Lastly add vanilla and fold in a handful of chopped walnuts, reserving a few for the top
Pour in the baking pan/tin and bake for about 30 mins in a convection oven
When taken out of the oven, wait for 10 mins before demoulding the cake
Slice and serve with tea
Eggless version :
Banana cakes are easiest to make eggless as the banana puree lends the ‘eggy’ texture to the cake. For making an eggless version just skip the egg and add 1/3rd to ½ cup of milk. Continue with the recipe as above
If you do not have a traditional convection oven, you can still bake this cake in a make-shift gas-top oven.
For this, you will need a thick bottomed deep pan, a lid – preferably dome shaped that fits the pan perfectly, some salt or cleaned white sand, a wire rack.
You can also use a big pressure cooker without the lid. Replace with another plate to work as a lid. Or alternatively, you can use a big flat iron tawa as the base with a deep dome shaped cover.
The idea is that when you place the cake pan in the centre, there should be enough room to allow for air circulation from all sides as well as enough space on top for the cake to rise. Choose lid carefully to avoid leakage of hot air from the ‘oven’

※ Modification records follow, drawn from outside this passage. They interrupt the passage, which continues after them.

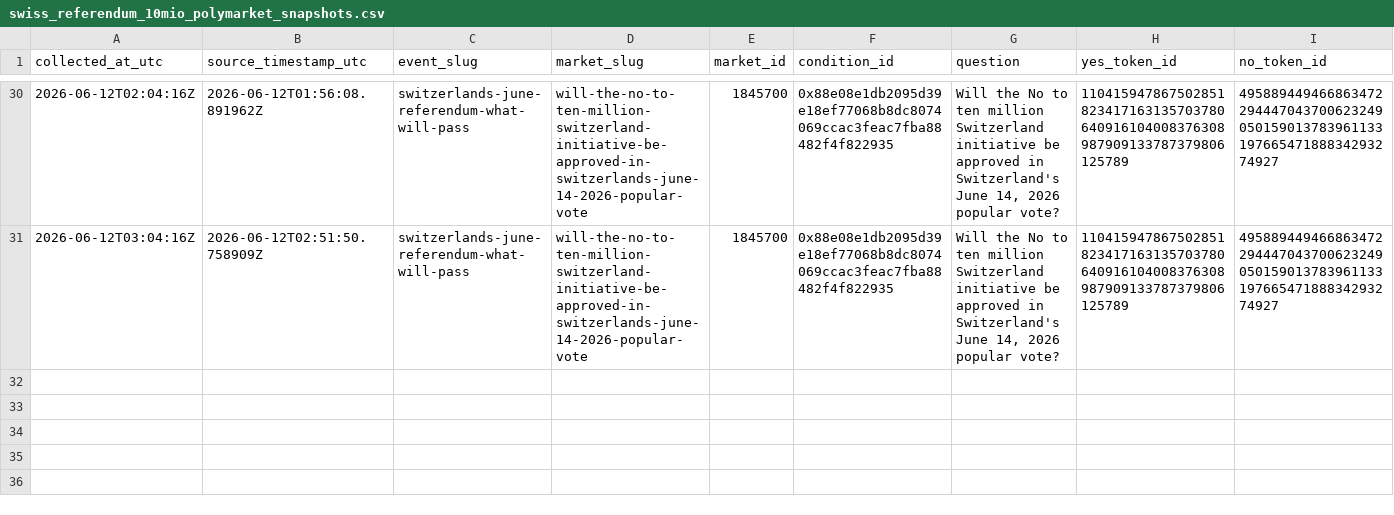
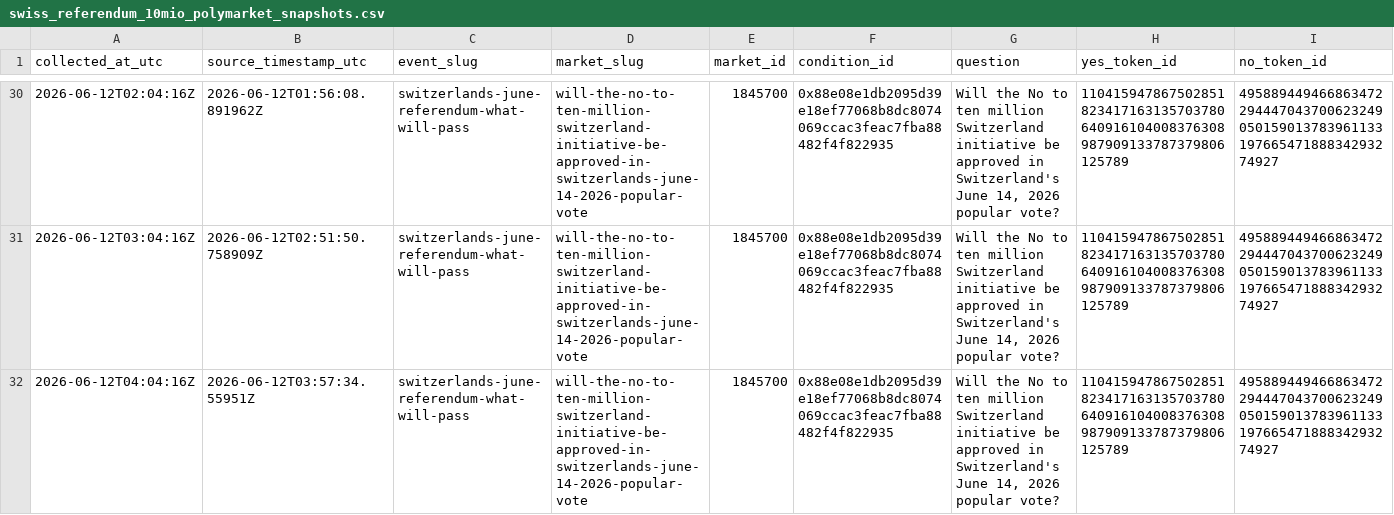
Before and after one commit to Pablozh123/multi-agent-orchestration-informational-efficiency, a CSV file: data/results/swiss_referendum_10mio_polymarket_snapshots.csv, drawn as a sheet; only a part is shown, gaps mark what is left out; rows hold the shown columns only; the diff names each change by its address in the sheet, - before the commit and + after, or states it on an @@ line.

Commit message:
data: refresh swiss referendum running snapshot

```diff
--- a/data/results/swiss_referendum_10mio_polymarket_snapshots.csv
+++ b/data/results/swiss_referendum_10mio_polymarket_snapshots.csv
+row 32: 2026-06-12T04:04:16Z | 2026-06-12T03:57:34.55951Z | switzerlands-june-referendum-what-will-pass | will-the-no-to-ten-million-switzerland-initiative-be-approved-in-switzerlands-june-14-2026-popular-vote | 1845700 | 0x88e08e1db2095d39e18ef77068b8dc8074069ccac3feac7fba88482f4f822935 | Will the No to ten million Switzerland initiative be approved in Switzerland's June 14, 2026 popular vote? | 110415947867502851823417163135703780640916104008376308987909133787379806125789 | 49588944946686347229444704370062324905015901378396113319766547188834293274927
```
Also changed, not shown: data/results/swiss_referendum_10mio_auto_refresh_log.csv, data/results/swiss_referendum_10mio_comparison.csv, 10 other files.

In the pics below, I have used an Idli maker as the oven.
Fill base of idle maker with a layer of salt, about 1 inch thick.
Keep a wire rack on top
Close the lid and heat the oven for about 10 mins on high flame.
When the batter is ready, keep the cake pan in the centre of the oven and carefully cover the lid.
Reduce the flame to low and bake for about 30 mins
Check the cake by lifting the lid, if you see browning crust, cover with an aluminum foil and continue to bake for 10-20 more minutes.
Total baking time in this oven is slightly longer than a convection.
The banana cake took me about 52 minutes to bake